Open Access Dissertation
Date of Award
This exploratory. qualitative and quantitative study exammes m-class discourse to assess the1r relationship to computer mediated communication (CMC). Two 16-week graduate-er.gineenng courses were observed usmg a codmg scheme to understand the rate and nature of 1n-class discourse. Student messages and quest1ons were posted to the class· online quest1on boards and analyzed for rate and content of online messages using a coding scheme. In addition to these quantitative measures. field notes and interview data was analyzed to identify key factors influencing the quantitative results and to examine potential factors within the classroom that might of influenced the online discourse. A survey was administered at the end of the semester to collect information regarding students perceptions of and expenence w1th CMC. Three pnmary conclusions are drawn from the student Interviews. observations and the survey responses. First. the mstructor"s teach1ng style during class later affected the students use of the question board. One Instructor was open. communicative and clearly had a good relationship with the students. The class question board reflected th1s pattern and had more quest1ons posted. The other class had fewer postmgs to the class question board. In th1s particular class the Instructors commun1cation was short and curt w1th the students. This commun1cat1on pattern was reflected online as well Second. t1me factors affected the rate of the onl1ne messages. Students ·.vere workmg full time and tak1ng classes dunng the evening.

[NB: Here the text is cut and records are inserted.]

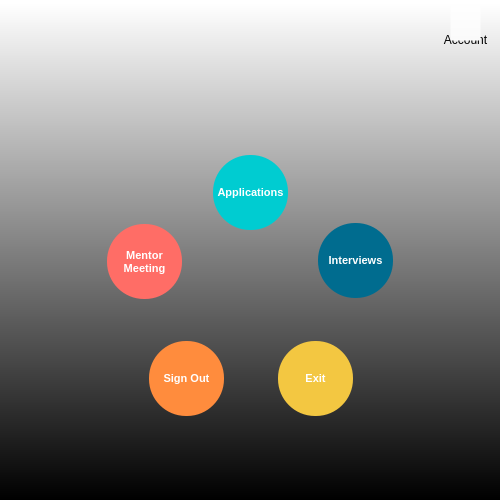
Before: the Qt Designer form UI_Files/user_menu_ui.ui in ibrahimes82/VIT3-Python-Module-Week7, drawn with Qt 5.
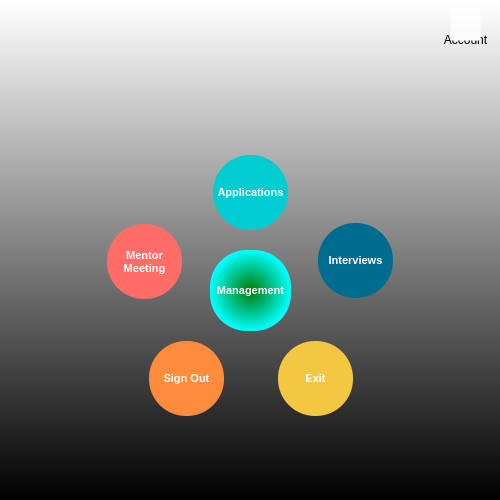
After: the same form once the commit is applied. Icons and pictures are not drawn.

Commit message: - admin_menu.py modulunde kalitim kullanilarak ui dosyalari gereksiz hale getirildi ve silindi. - user_menu_ui dosyalari management butonu eklenerek guncellendi. Ayrica user_menu.py ve admin_menu.py modullerinde bu buton ile users labelinin gorunup saklanmasi ile ilgili kodlar eklendi

```diff
--- a/UI_Files/user_menu_ui.ui
+++ b/UI_Files/user_menu_ui.ui
@@ -421,6 +421,60 @@
     </property>
    </widget>
   </widget>
+  <widget class="QPushButton" name="pushButtonManagement">
+   <property name="geometry">
+    <rect>
+     <x>210</x>
+     <y>250</y>
+     <width>81</width>
+     <height>81</height>
+    </rect>
+   </property>
+   <property name="minimumSize">
+    <size>
+     <width>81</width>
+     <height>81</height>
+    </size>
+   </property>
+   <property name="maximumSize">
+    <size>
+     <width>81</width>
+     <height>81</height>
+    </size>
+   </property>
+   <property name="font">
+    <font>
+     <family>Arial</family>
+     <pointsize>8</pointsize>
+     <bold>true</bold>
+    </font>
+   </property>
+   <property name="styleSheet">
+    <string notr="true">QPushButton{
+	border-radius : 37px;
+	background-color: qradialgradient(spread:pad, cx:0.5, cy:0.5, radius:0.5, fx:0.5, fy:0.5, stop:0 rgba(0, 123, 0, 255), stop:1 rgba(0, 255, 255, 255));
+	color: rgb(255, 255, 255);
+}
+QPushButton:hover{
+	
+	background-color: rgb(0, 170, 28);
+}
+</string>
+   </property>
+   <property name="text">
+    <string>Management</string>
+   </property>
+  </widget>
+  <zorder>labelPicMenu</zorder>
+  <zorder>labelUsers</zorder>
+  <zorder>pushButtonManagement</zorder>
+  <zorder>labelLogo</zorder>
+  <zorder>pushButtonApplications</zorder>
+  <zorder>pushButtonInterviews</zorder>
+  <zorder>pushButtonExit</zorder>
+  <zorder>pushButtonSignOut</zorder>
+  <zorder>pushButtonMentorMeeting</zorder>
+  <zorder>frameCurrentUser</zorder>
  </widget>
  <tabstops>
   <tabstop>pushButtonExit</tabstop>
```
The commit also changes 5 other files.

In some cases student"s days started at 7am at work and ended at 9pm 1n the even1ng for the classes. Students were busy and d1dn t have t1me to go online and post quest1ons. Many saved the1r questions for class t1me and the 1nstructor then. F1nally. the student mterviews revealed that the desire for human mteract1on or personal communication with the 1nstructor was valued over posting a question to the 1nstructor on the class question board. In class and online d1scourse 1s highlighted throughout the dissertation. Additionally. suggestions for online teachers and students as well as suggestions for future research are offered.

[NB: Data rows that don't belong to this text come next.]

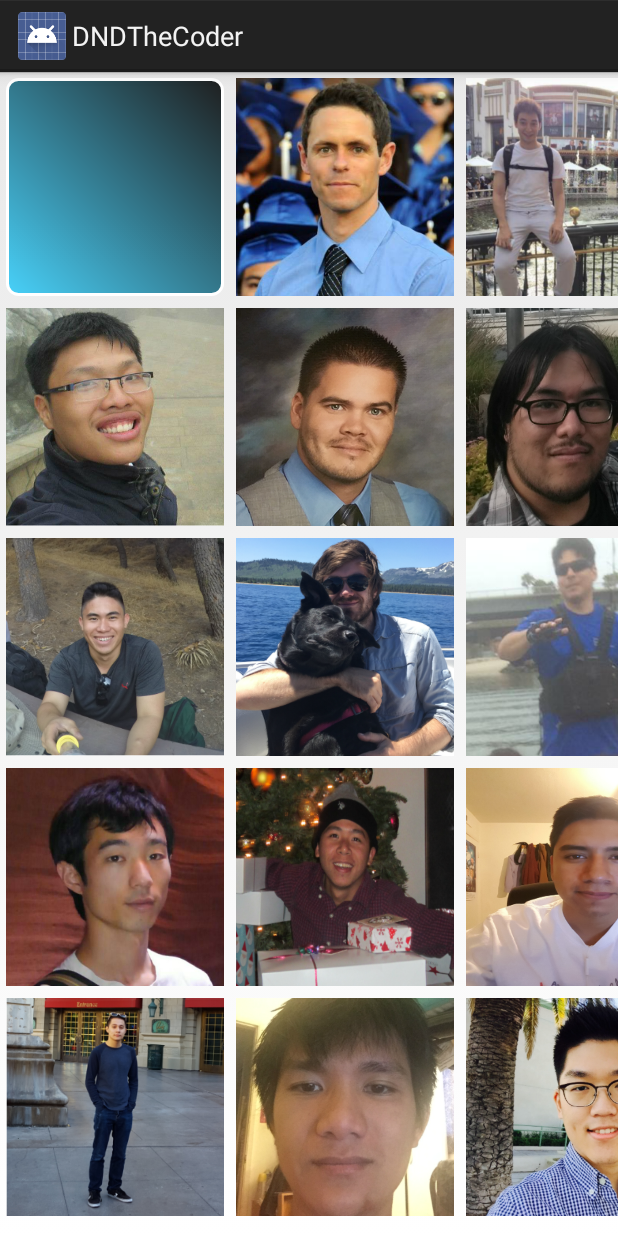
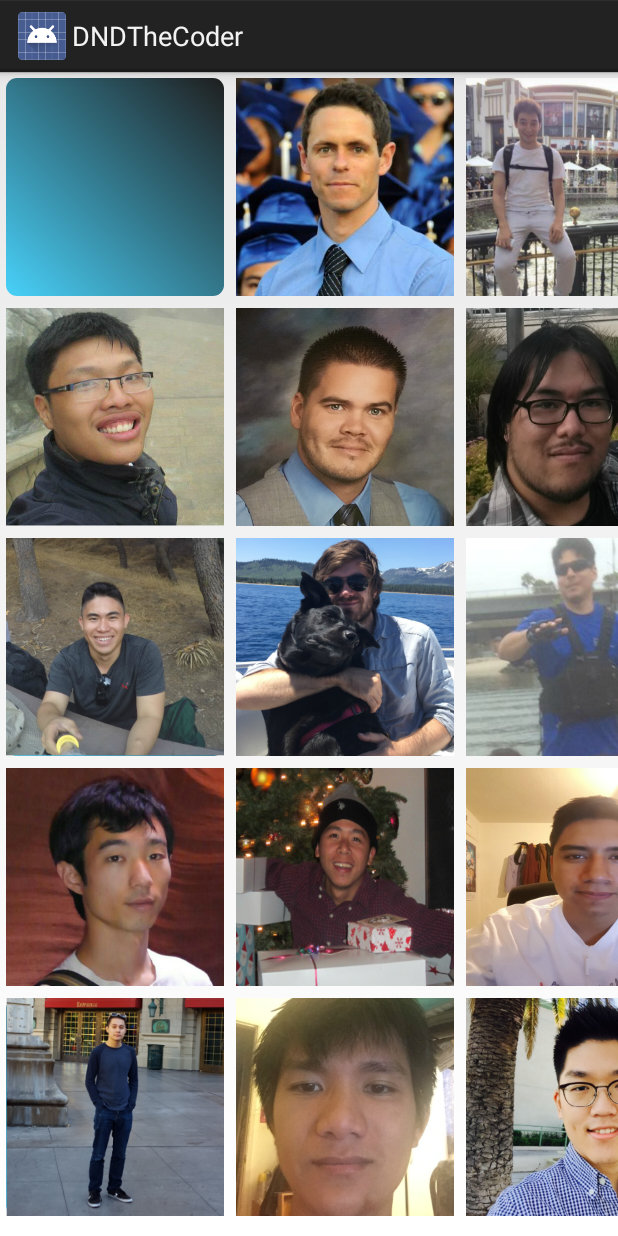
Before and after one commit to nhoang53/DNDTheCoder, an Android app: the screen it shows after launch (DragAndDropActivity), on a phone screen of 412 x 824 dp. Run offline under Robolectric (Android 15) with nearby library versions, the phone set to English and light mode, and no system bars.

Commit message:
Change image border

```diff
--- /dev/null
+++ b/app/src/main/res/drawable/normal_image.xml
@@ -0,0 +1,8 @@
+<?xml version="1.0" encoding="utf-8"?>
+<shape xmlns:android="http://schemas.android.com/apk/res/android"
+    android:shape="rectangle" >
+
+    <solid android:color="@color/colorPrimary"/>
+    <stroke android:width="5dp" android:color="#FFFFFFFF"/>
+    <padding android:left="1dp" android:top="1dp" android:right="1dp" android:bottom="1dp"/>
+</shape>
--- a/app/src/main/res/drawable/normal_shape.xml
+++ b/app/src/main/res/drawable/normal_shape.xml
@@ -3,7 +3,7 @@
        android:shape="rectangle" >
 
     <stroke
-        android:width="2dp"
+        android:width="0dp"
         android:color="#FFFFFFFF" />
 
     <gradient
--- /dev/null
+++ b/app/src/main/res/drawable/stroke_image.xml
@@ -0,0 +1,8 @@
+<?xml version="1.0" encoding="utf-8"?>
+<shape xmlns:android="http://schemas.android.com/apk/res/android"
+    android:shape="rectangle" >
+
+    <solid android:color="@color/colorPrimary"/>
+    <stroke android:width="8dp" android:color="#FFFF0000"/> <!-- stroke just to set color, padding will appear the size -->
+    <padding android:left="3dp" android:top="3dp" android:right="3dp" android:bottom="3dp"/>
+</shape>
--- a/app/src/main/res/drawable/target_shape.xml
+++ b/app/src/main/res/drawable/target_shape.xml
@@ -3,7 +3,7 @@
        android:shape="rectangle" >
 
     <stroke
-        android:width="2dp"
+        android:width="3dp"
         android:color="#FFFF0000" />
 
     <gradient
--- a/build.gradle
+++ b/build.gradle
@@ -5,7 +5,7 @@ buildscript {
         jcenter()
     }
     dependencies {
-        classpath 'com.android.tools.build:gradle:2.2.0'
+        classpath 'com.android.tools.build:gradle:2.2.2'
 
         // NOTE: Do not place your application dependencies here; they belong
         // in the individual module build.gradle files
```
Also changed, not shown: app/src/main/java/edu/orangecoastcollege/cs273/dndthecoder/DragAndDropActivity.java (+18 -5 lines).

Ceccarelli, Theresa, "Computer-mediated communication in graduate engineering classroom: a study of the relationship of online discourse and classroom discourses in two engineering classes" (2002). Wayne State University Dissertations. 1764.